The vast majority of public school students attend schools where students look like them and share their socioeconomic background. Even areas where significant progress has been made are experiencing resegregation, including here in San Francisco.Read more »
Before many San Francisco residents traded their newspaper subscriptions for Internet media, a dozen monthly papers covered the beat of the city's distinct neighborhoods. Nine of these papers, whose heyday came with radical changes in the '70s and '80s, are being digitally archived by local historical organization Found SF.Read more »
When Herb Felsenfeld and his wife, Gail Newman, look out the window of the Bernal Heights home they've lived in for more than 30 years, they see a vacant hilly lot grown in with tall grass, stretching up in the direction of nearby Bernal Heights Park.
The surrounding area has become quite popular. Earlier this year, real estate firm Redfin crowned Bernal Heights the nation's No. 1 "hottest neighborhood," its desirability ranked using "a combination of big-data analysis and real-life human experience," according to the company blog.Read more »
Bay Area fast food workers who walked out and picketed their stores last year are set for a repeat performance in their battle against the house that Big Mac built, timed to debut right as the Guardian hits the streets. And this strike is also set to expand.Read more »
When Agostino "Bimbo" Giuntoli first arrived in San Francisco from Italy in 1922, the 19-year-old found work as a janitor and then as a cook at the swanky Palace Hotel. He likely didn't think that, within 10 years, he'd be running one of the hottest Prohibition-era speakeasies in the city — where well-heeled guests came to drink, gamble, and watch a young Rita Hayworth dance in the chorus line. Even tougher to believe, most likely, would be the fact that his club is still in business, and run by his family, nearly 85 years later.Read more »
Inscribed on the window at the Yosemite Avenue location of Trouble Coffee & Coconut Club is the phrase: "Serving guts and honor."
Proprietor Giulietta Carrelli, who opened the Bayview location on April Fools Day of 2013, six years to the day after opening the first Trouble Coffee location on Judah Street in the Outer Sunset, said she started it "to build a community."Read more »
San Francisco attorney Joseph Tobener has been doing tenants rights work in San Francisco for more than a decade, starting his own practice in 2002, where he currently employs three other attorneys and two paralegals. Another pair of attorneys who used to work there recently spun off their own practice.Read more »

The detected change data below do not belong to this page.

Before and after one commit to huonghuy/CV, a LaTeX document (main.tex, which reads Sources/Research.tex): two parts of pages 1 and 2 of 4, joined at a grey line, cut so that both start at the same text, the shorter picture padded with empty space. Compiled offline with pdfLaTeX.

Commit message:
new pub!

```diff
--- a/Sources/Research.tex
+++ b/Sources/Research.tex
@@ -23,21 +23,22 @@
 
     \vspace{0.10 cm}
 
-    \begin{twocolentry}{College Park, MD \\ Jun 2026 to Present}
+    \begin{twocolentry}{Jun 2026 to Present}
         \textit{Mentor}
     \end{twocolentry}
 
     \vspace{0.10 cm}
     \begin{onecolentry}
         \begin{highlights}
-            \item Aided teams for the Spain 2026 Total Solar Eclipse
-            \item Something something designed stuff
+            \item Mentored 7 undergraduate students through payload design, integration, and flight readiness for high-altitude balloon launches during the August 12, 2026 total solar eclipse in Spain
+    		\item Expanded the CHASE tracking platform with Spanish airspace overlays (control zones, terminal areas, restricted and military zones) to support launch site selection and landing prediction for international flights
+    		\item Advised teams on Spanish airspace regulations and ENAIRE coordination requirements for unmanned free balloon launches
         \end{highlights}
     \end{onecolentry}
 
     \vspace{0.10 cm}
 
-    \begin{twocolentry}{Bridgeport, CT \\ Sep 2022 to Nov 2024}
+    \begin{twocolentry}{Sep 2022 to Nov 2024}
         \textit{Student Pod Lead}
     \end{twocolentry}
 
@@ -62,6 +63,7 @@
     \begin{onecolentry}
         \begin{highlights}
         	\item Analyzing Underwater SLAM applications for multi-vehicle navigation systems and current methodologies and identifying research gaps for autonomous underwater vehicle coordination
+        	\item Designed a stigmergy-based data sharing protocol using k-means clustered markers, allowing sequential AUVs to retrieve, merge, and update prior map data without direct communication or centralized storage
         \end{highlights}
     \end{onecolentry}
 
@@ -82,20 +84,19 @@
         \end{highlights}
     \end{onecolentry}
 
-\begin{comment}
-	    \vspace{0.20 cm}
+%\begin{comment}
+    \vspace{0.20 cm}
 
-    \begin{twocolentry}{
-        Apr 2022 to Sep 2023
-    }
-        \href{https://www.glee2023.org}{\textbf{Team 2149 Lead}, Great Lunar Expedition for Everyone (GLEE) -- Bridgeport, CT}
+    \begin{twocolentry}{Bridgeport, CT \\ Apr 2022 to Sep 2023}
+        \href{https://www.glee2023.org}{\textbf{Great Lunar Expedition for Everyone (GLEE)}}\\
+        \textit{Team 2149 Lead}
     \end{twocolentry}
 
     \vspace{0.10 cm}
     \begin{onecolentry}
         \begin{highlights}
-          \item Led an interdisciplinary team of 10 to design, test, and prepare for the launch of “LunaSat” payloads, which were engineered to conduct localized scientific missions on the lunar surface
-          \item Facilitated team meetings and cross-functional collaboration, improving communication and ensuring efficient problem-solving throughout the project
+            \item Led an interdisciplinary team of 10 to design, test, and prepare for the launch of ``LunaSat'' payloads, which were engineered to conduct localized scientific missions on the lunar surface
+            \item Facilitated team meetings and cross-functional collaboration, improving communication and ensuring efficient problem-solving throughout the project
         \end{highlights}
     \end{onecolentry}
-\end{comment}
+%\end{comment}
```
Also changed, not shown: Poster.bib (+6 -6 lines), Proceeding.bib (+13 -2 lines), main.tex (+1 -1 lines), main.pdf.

Once upon a time, the Bay Guardian was headquartered in a giant converted warehouse at the bottom of Potrero Hill. Since Thee Parkside was just a short walk away, at 17th and Wisconsin streets across from Jackson Park, it was only natural for the music venue and pub to become a regular destination for Guardian staff.Read more »